▸ **EXERCISE AIM**:
Examine the entries and show every line in which the word "import" is found.

▸ **Records from a collection**:
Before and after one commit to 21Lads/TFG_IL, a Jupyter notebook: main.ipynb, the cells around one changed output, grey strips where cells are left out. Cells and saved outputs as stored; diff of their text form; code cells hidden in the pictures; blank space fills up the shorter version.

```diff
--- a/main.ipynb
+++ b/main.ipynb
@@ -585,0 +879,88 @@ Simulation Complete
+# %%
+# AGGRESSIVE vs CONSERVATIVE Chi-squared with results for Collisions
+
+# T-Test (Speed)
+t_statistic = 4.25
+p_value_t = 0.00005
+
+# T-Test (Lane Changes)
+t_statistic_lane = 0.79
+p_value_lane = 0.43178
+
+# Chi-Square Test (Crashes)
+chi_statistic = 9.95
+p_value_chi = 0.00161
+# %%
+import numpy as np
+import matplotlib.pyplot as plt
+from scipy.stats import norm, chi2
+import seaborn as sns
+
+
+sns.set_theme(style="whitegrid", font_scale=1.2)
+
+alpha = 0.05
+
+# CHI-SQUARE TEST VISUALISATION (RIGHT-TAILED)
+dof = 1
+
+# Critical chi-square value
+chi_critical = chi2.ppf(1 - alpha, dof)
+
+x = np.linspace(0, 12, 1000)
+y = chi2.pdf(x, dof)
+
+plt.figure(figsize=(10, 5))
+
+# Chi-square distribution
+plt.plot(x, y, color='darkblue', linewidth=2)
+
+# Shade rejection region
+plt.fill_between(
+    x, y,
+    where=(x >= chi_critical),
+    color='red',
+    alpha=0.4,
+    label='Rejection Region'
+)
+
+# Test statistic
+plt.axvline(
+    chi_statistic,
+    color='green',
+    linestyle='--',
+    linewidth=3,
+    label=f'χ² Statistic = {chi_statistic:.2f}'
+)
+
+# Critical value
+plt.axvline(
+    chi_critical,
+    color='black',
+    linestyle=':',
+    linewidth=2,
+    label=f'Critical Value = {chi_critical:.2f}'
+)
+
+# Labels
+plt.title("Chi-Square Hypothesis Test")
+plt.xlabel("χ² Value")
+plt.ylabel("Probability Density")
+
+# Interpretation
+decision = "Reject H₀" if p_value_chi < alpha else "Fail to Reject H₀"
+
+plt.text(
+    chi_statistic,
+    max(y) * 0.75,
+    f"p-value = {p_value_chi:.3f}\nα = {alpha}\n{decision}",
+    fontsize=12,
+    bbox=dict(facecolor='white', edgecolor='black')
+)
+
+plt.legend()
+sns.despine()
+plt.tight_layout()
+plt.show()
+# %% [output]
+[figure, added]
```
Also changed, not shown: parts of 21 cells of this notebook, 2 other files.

▸ **WRITTEN SOLUTION**:
+import numpy as np
+import matplotlib.pyplot as plt
+from scipy.stats import norm, chi2
+import seaborn as sns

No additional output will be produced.